Your answer must be a word-for-word copy of the listing, with all pictures excluded.
BEGIN Dataset extract
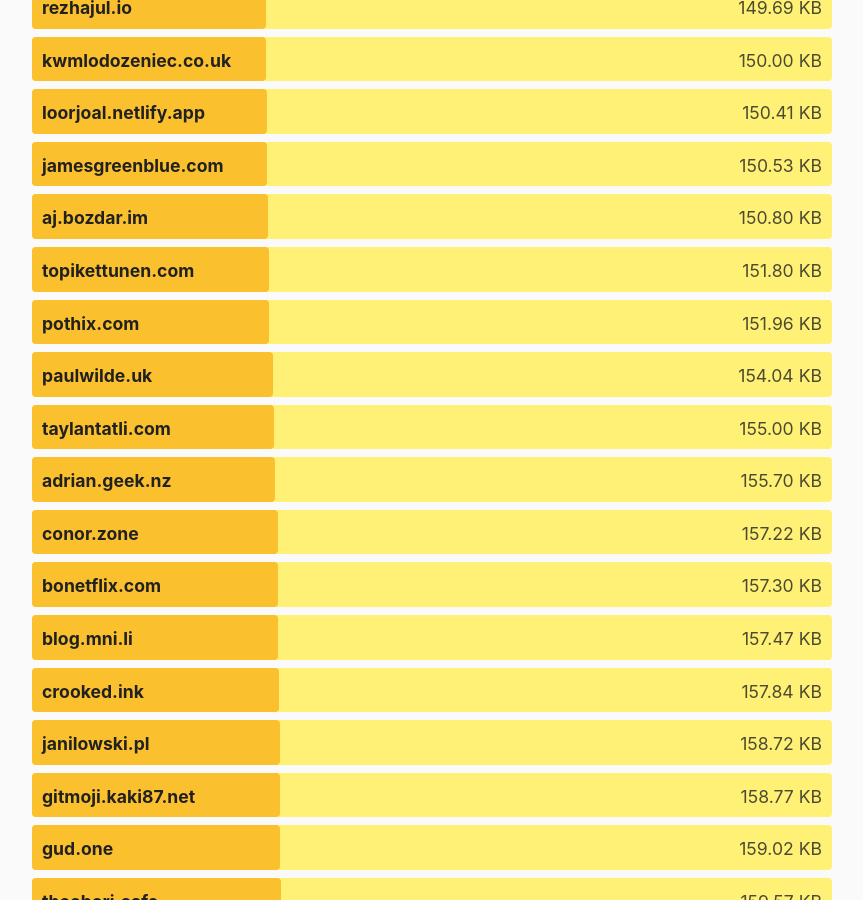
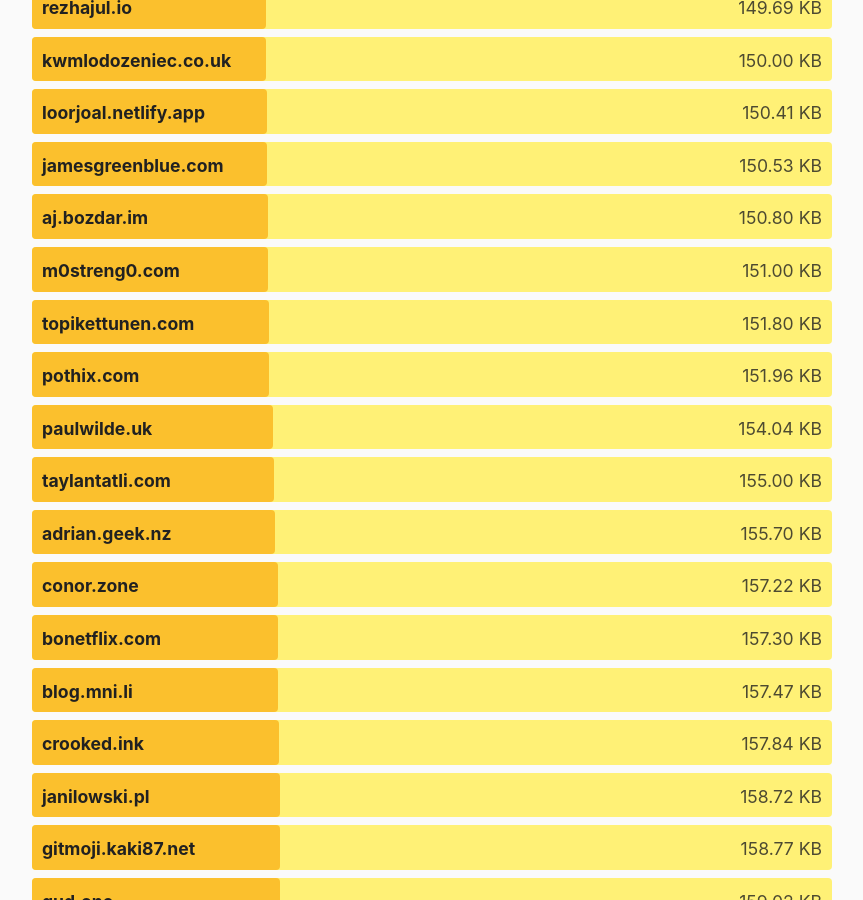
Before and after one commit to kevquirk/512kb.club, a Jekyll site: the page built from index.md, in a window 1280 px wide and 900 px high, scrolled down 29783 px. Shown: the whole window, without its empty margins (208-1071 px from the left). Built offline with Jekyll 4.4.1, drawn with Linux system fonts in a browser that asks for light colours.

Commit message:
feat: new site entry for m0streng0[.]com

```diff
--- a/_data/sites.yml
+++ b/_data/sites.yml
@@ -2393,6 +2393,11 @@
   size: 4.08
   last_checked: 2025-08-30
 
+- domain: m0streng0.com
+  url: https://m0streng0.com/
+  size: 151
+  last_checked: 2025-11-11
+
 - domain: madelinepritchard.net
   url: https://madelinepritchard.net/
   size: 140.22
```
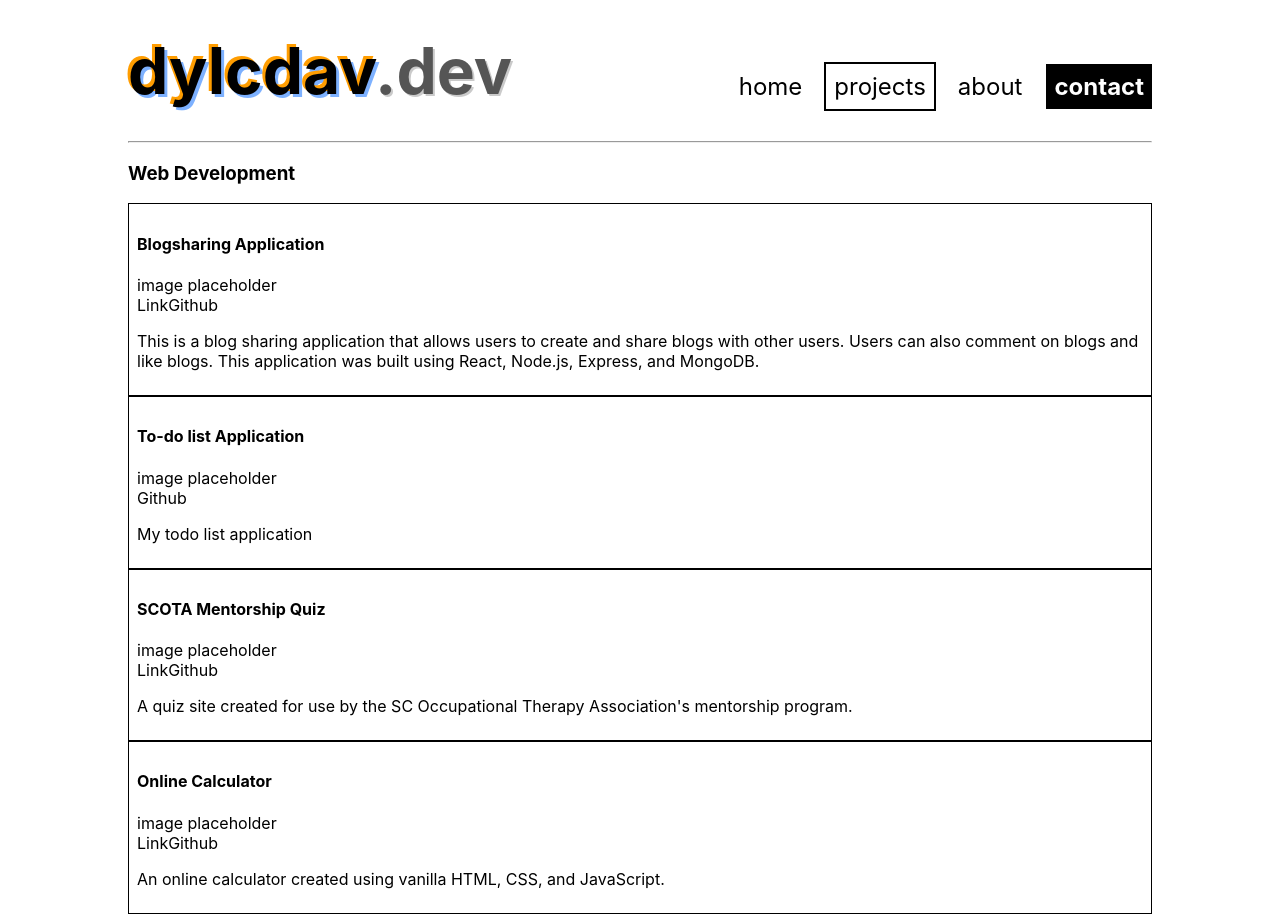
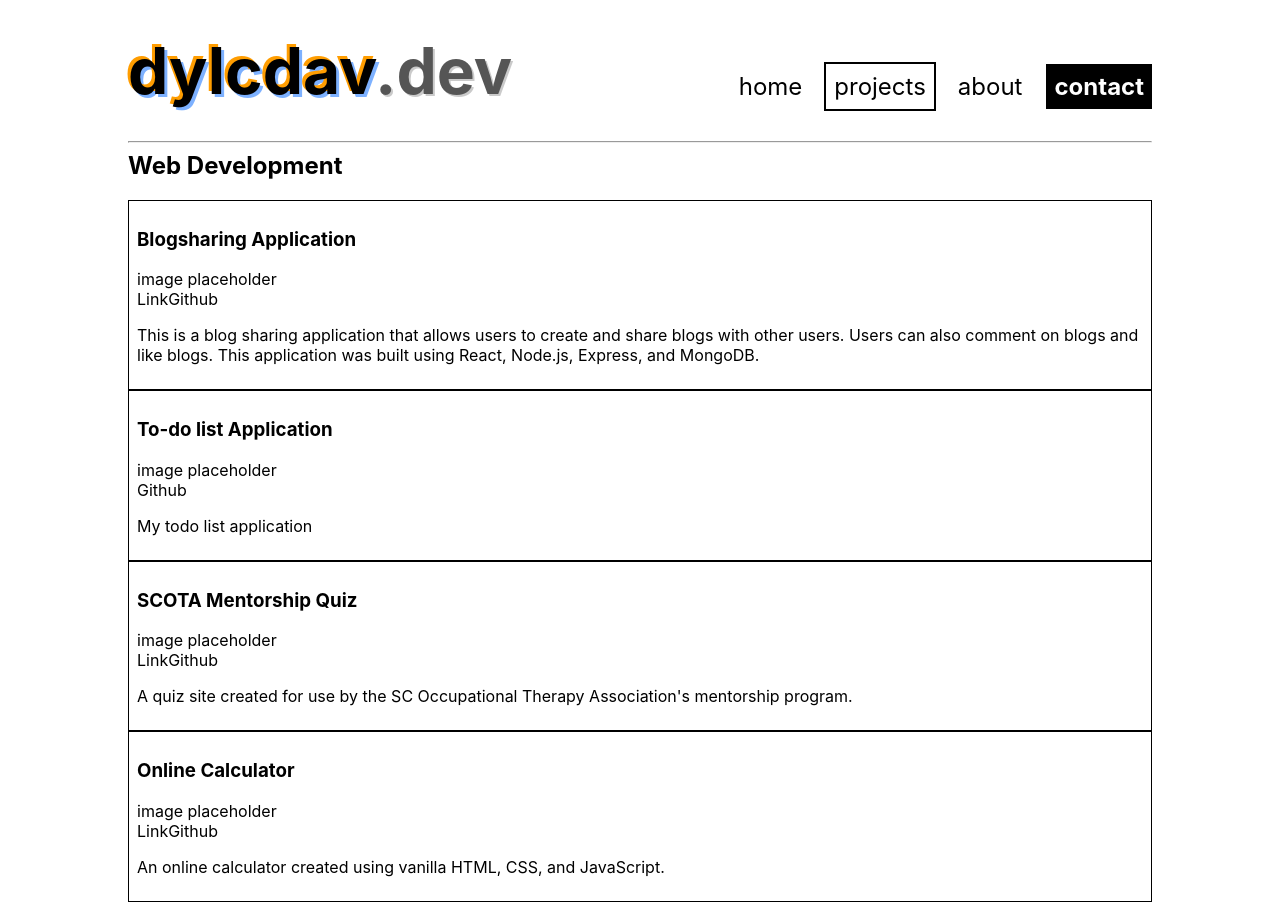
Before and after one commit to dylancdavis/portfolio-site, a React (Create React App) app: page /projects in a window 1280 px wide. Built offline with nearby package versions, Linux system fonts and the light colour scheme.

Commit message:
Adjust heading levels

```diff
--- a/src/components/ProjectItem.js
+++ b/src/components/ProjectItem.js
@@ -4,7 +4,7 @@ const ProjectItem = ({ name, image, website, github, description }) => {
       class="project-item"
       style={{ border: "1px solid black", padding: "8px" }}
     >
-      <h4>{name}</h4>
+      <h3>{name}</h3>
       <div class="project-image">{image}</div>
       {website && <a href={website}>Link</a>}
       <a href={github}>Github</a>
--- a/src/components/ProjectsPage.js
+++ b/src/components/ProjectsPage.js
@@ -4,7 +4,7 @@ const ProjectsPage = () => {
   return (
     <>
       <section>
-        <h3>Web Development</h3>
+        <h2>Web Development</h2>
         <div class="project-container">
           <ProjectItem
             name="Blogsharing Application"
```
END Dataset extract
__Result below__
Before and after one commit to kevquirk/512kb.club, a Jekyll site: the page built from index.md, in a window 1280 px wide and 900 px high, scrolled down 29783 px. Shown: the whole window, without its empty margins (208-1071 px from the left). Built offline with Jekyll 4.4.1, drawn with Linux system fonts in a browser that asks for light colours.

Commit message:
feat: new site entry for m0streng0[.]com

```diff
--- a/_data/sites.yml
+++ b/_data/sites.yml
@@ -2393,6 +2393,11 @@
   size: 4.08
   last_checked: 2025-08-30
 
+- domain: m0streng0.com
+  url: https://m0streng0.com/
+  size: 151
+  last_checked: 2025-11-11
+
 - domain: madelinepritchard.net
   url: https://madelinepritchard.net/
   size: 140.22
```
Before and after one commit to dylancdavis/portfolio-site, a React (Create React App) app: page /projects in a window 1280 px wide. Built offline with nearby package versions, Linux system fonts and the light colour scheme.

Commit message:
Adjust heading levels

```diff
--- a/src/components/ProjectItem.js
+++ b/src/components/ProjectItem.js
@@ -4,7 +4,7 @@ const ProjectItem = ({ name, image, website, github, description }) => {
       class="project-item"
       style={{ border: "1px solid black", padding: "8px" }}
     >
-      <h4>{name}</h4>
+      <h3>{name}</h3>
       <div class="project-image">{image}</div>
       {website && <a href={website}>Link</a>}
       <a href={github}>Github</a>
--- a/src/components/ProjectsPage.js
+++ b/src/components/ProjectsPage.js
@@ -4,7 +4,7 @@ const ProjectsPage = () => {
   return (
     <>
       <section>
-        <h3>Web Development</h3>
+        <h2>Web Development</h2>
         <div class="project-container">
           <ProjectItem
             name="Blogsharing Application"
```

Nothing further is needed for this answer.